When a toe contracts, it usually straightens back out. Over time, either due to arthritis, diabetes, or overuse, it can stay in a clawed or hammered position causing problems. For people without nerve damage (neuropathy), it can be painful. For people with neuropathy, it can cause ulcers.
There are a few other types of toe deformities aside from hammertoes and claw toes, and there are slightly different causes for each. However, they all can cause pain, calluses, or ulcers. Since this is a diabetic foot blog, let’s understand how diabetes contributes to toe deformities.
Diabetic Neuropathy Weakens Muscles
Nerves tells muscles what to do. When we have neuropathy that is severe enough, the muscles no longer receive instructions, so they start to shrink and weaken (also called muscle atrophy). Diabetic neuropathy affects the furthest part of the body first, which means the foot muscles weaken first, while the leg muscles are still normal. This creates an imbalance. Foot muscles stabilize toes at the knuckles, while leg muscles control the tips of our toes. When our leg muscles activate, the tips of our toes contract, and without our foot muscles to stabilize the toes and keep them somewhat straight, the toes end up becoming contracted over time.
Diabetes Stiffens Joints
After a long time, diabetes causes stiffening of ligaments and tendons, called glycosylation. How exactly diabetes causes this, we are not sure, but it has something to do with “AGE cross-linking” if you want to google it and read more about it. So if toes claw up every time they contract AND have stiff joints because of diabetes, they will have great difficulty straightening out. Over time, they will get pretty much stuck in a contracted position. Putting everything together, you get stiff, unforgiving, deformed toes in a foot that does not fit regular shoes well and does not feel pain. It sounds like and is indeed a recipe for disaster.
There are multiple prominences created once the toes are stuck in the contracted position. These prominences are where toes ulcerate in neuropathic feet. It starts off as a callus, then evolves into a blister, then an ulcer. There are ways to treat ulcers once you get it, but the best way would be to avoid them in the first place!

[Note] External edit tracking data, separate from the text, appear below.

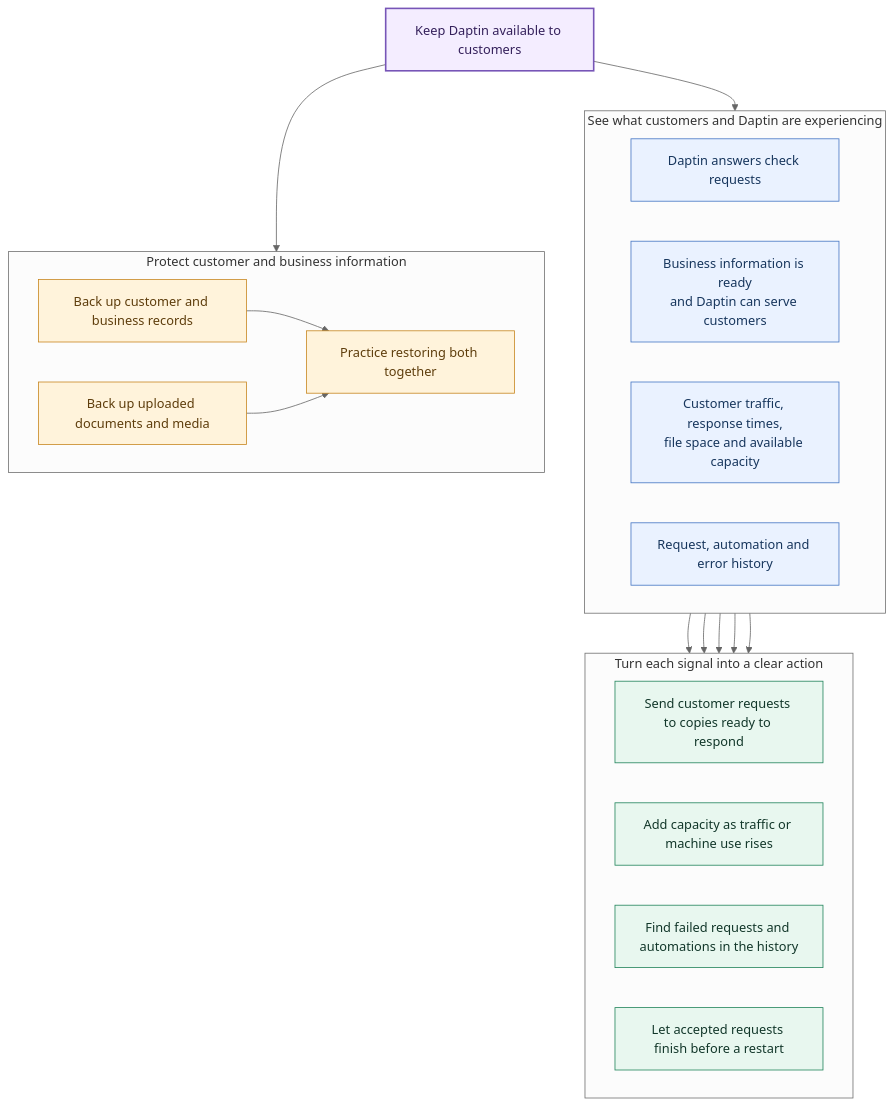
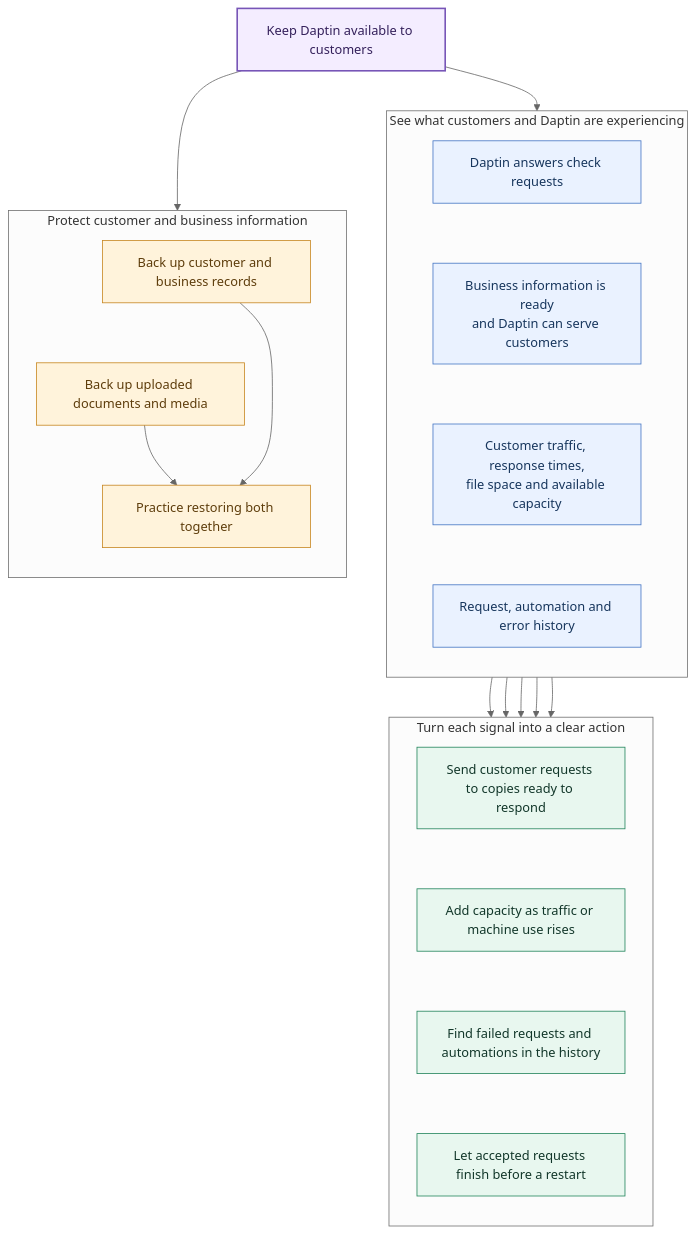
Before and after one commit to daptin/daptin.github.io: the diagram in diagrams/runtime-operations/operator-view.mmd, drawn with Mermaid (neutral theme). The commit also changed 57 other files, not shown here.

Commit message:
Improve diagram readability and loading

```diff
--- a/diagrams/runtime-operations/operator-view.mmd
+++ b/diagrams/runtime-operations/operator-view.mmd
@@ -1,44 +1,47 @@
 flowchart TB
     goal["Keep Daptin available to customers"]
 
     subgraph signals["See what customers and Daptin are experiencing"]
-        direction LR
+        direction TB
         ping["Daptin answers check requests"]
         readiness["Business information is ready\nand Daptin can serve customers"]
         statistics["Customer traffic, response times,\nfile space and available capacity"]
         logging["Request, automation and error history"]
+        ping ~~~ readiness ~~~ statistics ~~~ logging
     end
 
     subgraph response["Turn each signal into a clear action"]
-        direction LR
+        direction TB
         route["Send customer requests to copies ready to respond"]
         size["Add capacity as traffic or machine use rises"]
         investigate["Find failed requests and automations in the history"]
         stop["Let accepted requests finish before a restart"]
+        route ~~~ size ~~~ investigate ~~~ stop
     end
 
     subgraph continuity["Protect customer and business information"]
-        direction LR
+        direction TB
         db["Back up customer and business records"]
         files["Back up uploaded documents and media"]
         restore["Practice restoring both together"]
+        db ~~~ files ~~~ restore
     end
 
     goal --> signals
     ping --> route
     readiness --> route
     statistics --> size
     logging --> investigate
     readiness --> stop
     goal --> continuity
     db --> restore
     files --> restore
 
     classDef focus fill:#f4edff,stroke:#7755b7,color:#34205b,stroke-width:2px;
     classDef signal fill:#eaf2ff,stroke:#4475c4,color:#17365d;
     classDef response fill:#e8f7ef,stroke:#21845b,color:#12372a;
     classDef continuity fill:#fff3db,stroke:#c78620,color:#5e3d0c;
     class goal focus;
     class ping,readiness,statistics,logging signal;
     class route,size,investigate,stop response;
     class db,files,restore continuity;
```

So if you have hammertoes and diabetes, and are wondering what can be done, here is my quick spiel:
- Once you have hammertoes, it can’t be reversed. It can only be surgically fixed.
- If your hammertoes don’t hurt, I don’t recommend surgery.
- If your hammertoes hurt and your HgA1c is below 7, then surgery may help with the pain. If your HgA1c is above 7, your risk of complications such as infection and wound healing problems increase.
- If you have diabetic neuropathy and hammertoes, watch for calluses, get your feet professionally fitted for shoes, and see a doctor as you may qualify for diabetic shoes under Medicare guidelines.